For every therapy, there will be several patients who respond to it ("responders") and other patients who do not ("non-responders"). Unfortunately, the physician cannot recognize before the onset of the therapy whether the patient will be a responder or a non-responder. This fact has devastating consequences for the care of cancer patients:
- The majority of cancer patients treated with drugs are non-responders1. For every one of them the therapy had no chance of success from the outset.
- After months of treatment of a non-responder, the cancer will have progressed, and precious time will have been lost for other treatments that would have worked in earlier stages.
- The adverse reactions that many non-responders suffer from will lead to unnecessary impairment in the patients' quality of life.
- The enormous costs of the therapy for the numerous non-responders is a meaningless burden on both the health care system and the co-insured patients.
From these facts, it is evident that there is an urgent need for drugs with higher specificity for cancer cells (targeted therapies), as well as a need for biomarkers able to anticipate therapy response (predictive biomarkers). This need will increase in the future as the continual growth of the world population2 will lead to a steady increase in cancer incidence and demand for cancer therapies.
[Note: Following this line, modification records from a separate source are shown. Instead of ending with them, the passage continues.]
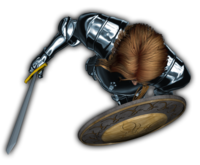
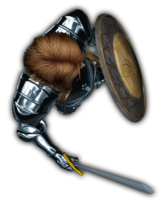
InputManager added to keep order of inputs sane, and to add some types around the different kinds of input. Also rotated the rpg_sword_sheild.png 90 degrees so we don't compensate for it in the code

diff --git a/core/src/com/ancient/game/crpg/battle/BattleMovementSystem.kt b/core/src/com/ancient/game/crpg/battle/BattleMovementSystem.kt
@@ -9,11 +9,13 @@ import com.badlogic.ashley.systems.IteratingSystem
 import com.badlogic.gdx.math.Vector2
 import ktx.ashley.get
 import ktx.ashley.mapperFor
+import ktx.math.minus
 import ktx.math.times
 
 
-data class Movable(val speed: Float //How fast are you moving?
+data class Movable(val movementSpeed: Float //How fast are you moving?
                    , var destination: Vector2? // Where are you finally going
+                   , val rotationSpeed: Float // How fast can we turn
                    , var facingDirection: Float? = null // Where are you looking while you move?
 ) : Component
 
@@ -21,20 +23,31 @@ class BattleMovementSystem : IteratingSystem(
         all(Movable::class.java, Transform::class.java).get()) {
     private val movableMapper: ComponentMapper<Movable> = mapperFor()
     private val transformMapper: ComponentMapper<Transform> = mapperFor()
+    private val arrivalDistance = 5f
     override fun processEntity(entity: Entity, deltaTime: Float) {
 
-        val destination = entity[movableMapper]!!.destination?.let { Vector2(it.x, it.y) }
-        val speed = entity[movableMapper]!!.speed
+        val destination = entity[movableMapper]!!.destination
+        val speed = entity[movableMapper]!!.movementSpeed
+        val rotationSpeed = entity[movableMapper]!!.rotationSpeed
+        val facingDirection = entity[movableMapper]!!.facingDirection
         val position = entity[transformMapper]!!.position
+        val rotation = entity[transformMapper]!!.rotation
+        if (destination != null) {
+            val direction = (destination - position).nor()
 
-        destination
-                ?.sub(position)
-                ?.nor()
-                ?.let { norm ->
-                    norm * (speed * deltaTime)
-                }?.let { dir ->
-                    position.add(dir)
-                }
+            // IMPORTANT: All assets that have a direction must
+            // be facing RIGHT!!!
+            val desiredRotation = direction.angle()
+            val currentRot = desiredRotation // + (rotationSpeed * deltaTime)
+            entity[transformMapper]!!.rotation = currentRot
+
+            val step = direction * (speed * deltaTime)
+            position.add(step) // This mutates the reference to position in the entity
+            val distToDest = Vector2.dst(position.x, position.y, destination.x, destination.y)
+            if (distToDest <= arrivalDistance) {
+                entity[movableMapper]!!.destination = null
+            }
+        }
 
 
     }

diff --git a/core/src/com/ancient/game/crpg/battle/BattleScreen.kt b/core/src/com/ancient/game/crpg/battle/BattleScreen.kt
@@ -1,6 +1,7 @@
 package com.ancient.game.crpg.battle
 
 import com.ancient.game.crpg.RenderSystem
+import com.ancient.game.crpg.UserInputManager
 import com.ancient.game.crpg.assetManagement.ASSET
 import com.ancient.game.crpg.playerCharacter
 import com.badlogic.ashley.core.Entity
@@ -20,25 +21,18 @@ import ktx.log.info
 class BattleScreen(val assetManager: AssetManager, val batch: Batch, val viewport: Viewport) : KtxScreen {
 
     private lateinit var engine: PooledEngine
-
+    private lateinit var inputManager: UserInputManager
     override fun show() {
         info { "Showing at camera pos ${viewport.camera.position}" }
-
-
-
-
         info { "Input Management" }
 
         val battleCommandSystem = BattleCommandSystem(viewport)
 
+        inputManager = UserInputManager(listOf(battleCommandSystem))
+
         Gdx.input.inputProcessor = object : KtxInputAdapter {
             override fun touchDown(screenX: Int, screenY: Int, pointer: Int, button: Int): Boolean {
-                battleCommandSystem.onTouchDown(screenX, screenY, pointer, button)
-                return false
-            }
-
-            override fun touchUp(screenX: Int, screenY: Int, pointer: Int, button: Int): Boolean {
-                battleCommandSystem.onTouchUp(screenX, screenY, pointer, button)
+                inputManager.touchDown(screenX, screenY, pointer, button)
                 return false
             }
         }
@@ -50,18 +44,24 @@ class BattleScreen(val assetManager: AssetManager, val batch: Batch, val viewpor
         engine.addSystem(battleCommandSystem)
         engine.addSystem(BattleMovementSystem())
         val txr: Texture = assetManager[ASSET.SWORD_SHIELD.filePath]
+
         val sprite = Sprite(txr)
         engine.addEntity(
                 Entity().playerCharacter(
                         sprite
                         , Vector2(0f, 0f)
-                        , 80.0f
+                        , 320.0f
                         , 90f
+                        , 0.5f
                 )
         )
     }
 
-    override fun render(dt: Float) {
-        engine.update(dt)
+    override fun render(delta: Float) {
+        // Receive user input first
+        inputManager.update(delta)
+
+        // Update systems
+        engine.update(delta)
     }
 }

diff --git a/core/src/com/ancient/game/crpg/battle/BattleCommandSystem.kt b/core/src/com/ancient/game/crpg/battle/BattleCommandSystem.kt
@@ -1,5 +1,8 @@
 package com.ancient.game.crpg.battle
 
+import com.ancient.game.crpg.LeftClick
+import com.ancient.game.crpg.UserInputListener
+import com.ancient.game.crpg.UserInputType
 import com.badlogic.ashley.core.Component
 import com.badlogic.ashley.core.ComponentMapper
 import com.badlogic.ashley.core.Entity
@@ -15,28 +18,29 @@ import ktx.log.info
 object Selectable : Component
 object PlayerControlled : Component
 
-class BattleCommandSystem(val viewport: Viewport) : IteratingSystem(
+class BattleCommandSystem(val viewport: Viewport) : UserInputListener,  IteratingSystem(
         all(Selectable::class.java, PlayerControlled::class.java, Movable::class.java).get()) {
 
     private var destination: Vector2? = null
-
+    private var rotation: Float? = null
+    private var changed = false
     private val movable: ComponentMapper<Movable> = mapperFor()
-    fun onTouchDown(
-            screenX: Int, screenY: Int, pointer: Int, button: Int
-    ) {
-        destination = viewport.unproject(Vector2(screenX.toFloat(), screenY.toFloat()))
-        info { "Set Destination :$destination" }
-    }
 
-    fun onTouchUp(
-            screenX: Int, screenY: Int, pointer: Int, button: Int
-    ) {
-        info { "UP: $screenX - $screenY - $pointer - $button" }
+    override fun onInput(input: UserInputType) {
+       when(input) {
+           is LeftClick -> {
+               destination = viewport.unproject(Vector2(input.screenX.toFloat(), input.screenY.toFloat()))
+               changed = true
+               info { "Set Destination :$destination" }
+           }
+       }
     }
-
 
     override fun processEntity(entity: Entity, deltaTime: Float) {
-        entity[movable]?.destination = destination
+        if (changed) {
+            entity[movable]?.destination = destination
+            changed = false
+        }
     }
 
 }

diff --git a/core/src/com/ancient/game/crpg/RenderSystem.kt b/core/src/com/ancient/game/crpg/RenderSystem.kt
@@ -12,8 +12,8 @@ import com.badlogic.gdx.utils.viewport.Viewport
 import ktx.ashley.get
 import ktx.ashley.mapperFor
 
-data class Renderable(val sprite: Sprite) : Component
-data class Transform(var position: Vector2, var rotation: Float? = null) : Component
+class Renderable(val sprite: Sprite) : Component
+class Transform(var position: Vector2, var rotation: Float) : Component
 
 class RenderSystem(val batch: Batch, val viewport: Viewport) : IteratingSystem(
         all(Renderable::class.java, Transform::class.java).get()) {
@@ -38,13 +38,25 @@ class RenderSystem(val batch: Batch, val viewport: Viewport) : IteratingSystem(
         batch.begin()
         entities.forEach { entity ->
             val renderable = entity[renderMapper]!!
-            val position = entity[transform]!!.position.let { viewport.project(it) }
+            val rotation = entity[transform]!!.rotation
             val sprite = renderable.sprite
+            val position = entity[transform]!!.position.let { viewport.project(it) }
+            val widthOffset = sprite.width / 2
+            val heightOffset = sprite.height / 2
+
 
             batch.setColor(1f, 1f, 1f, 1f)
-            batch.draw(sprite
-                    , position.x
-                    , position.y
+            batch.draw(
+                    sprite,
+                    position.x - widthOffset,
+                    position.y - heightOffset,
+                    widthOffset,
+                    heightOffset,
+                    sprite.width,
+                    sprite.height,
+                    1f,
+                    1f,
+                    rotation
             )
 
         }

diff --git a/core/src/com/ancient/game/crpg/UserInputManager.kt b/core/src/com/ancient/game/crpg/UserInputManager.kt
@@ -1,0 +1,43 @@
+package com.ancient.game.crpg
+
+import com.badlogic.gdx.Input
+import ktx.app.KtxInputAdapter
+
+
+sealed class UserInputType()
+data class LeftClick(val screenX: Int, val screenY: Int) : UserInputType()
+data class RightClick(val screenX: Int, val screenY: Int) : UserInputType()
+
+interface UserInputListener {
+    fun onInput(input: UserInputType)
+}
+
+class UserInputManager(
+        val listeners: List<UserInputListener>
+) : KtxInputAdapter {
+
+    var timeSinceLastInput = 0f
+    var previousInput: UserInputType? = null
+    var currentInput: UserInputType? = null
+
+
+    fun update(dt: Float) = currentInput?.let { input ->
+        // Update relevant systems
+        listeners.forEach { it.onInput(input) }
+        previousInput = input
+        currentInput = null
+        timeSinceLastInput = 0f
+    } ?: timeSinceLastInput+dt
+
+    private fun touchToMouse(screenX: Int, screenY: Int, button: Int) =
+            when (button) {
+                Input.Buttons.LEFT -> LeftClick(screenX, screenY)
+                Input.Buttons.RIGHT -> RightClick(screenX, screenY)
+                else -> null
+            }
+
+    override fun touchDown(screenX: Int, screenY: Int, pointer: Int, button: Int): Boolean {
+        currentInput = touchToMouse(screenX, screenY, button)
+        return false
+    }
+}

diff --git a/core/src/com/ancient/game/crpg/EntityExt.kt b/core/src/com/ancient/game/crpg/EntityExt.kt
@@ -12,6 +12,7 @@ fun Entity.playerCharacter(sprite: Sprite,
                            position: Vector2,
                            speed: Float,
                            movementDirection: Float,
+                           rotationSpeed: Float,
                            destination: Vector2? = null,
                            facingDirection: Float? = null
 ) = apply {
@@ -19,5 +20,5 @@ fun Entity.playerCharacter(sprite: Sprite,
     add(Transform(position, facingDirection ?: movementDirection))
     add(Selectable)
     add(PlayerControlled)
-    add(Movable(speed, destination, facingDirection))
+    add(Movable(speed, destination, rotationSpeed, facingDirection))
 }

diff --git a/README.md b/README.md
@@ -26,7 +26,8 @@ management twist!
 
 
 ### Battle
-* Move characters by clicking
+* Set origin of entity to center of sprite.
+    * Currently it's in the bottom left corner.
 * Select groups of characters
 * LOW: Figure out Sprite rotation?
 
@@ -37,3 +38,6 @@ management twist!
 ### Options Menu
 
 ### Opening Menu
+
+# Finished
+*DONE:  Move characters by clicking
- Marrer E & Dieterle F (2008) Biomarkers in Oncology drug development: rescuers or troublemakers? Expert Opini Drug Metab Toxicol 4:1391-1402.
- Worldwide, the number of elderly people (60 years or older) will rise from 962 million in 2017 to 2.1 billion in 2050. In Europe, 25% of the population is already 60 years or older. That proportion is expected to reach 35% in 2050 (United Nations, Department of Economic and Social Affairs (June 2017) World Population Prospects: The 2017 Revision).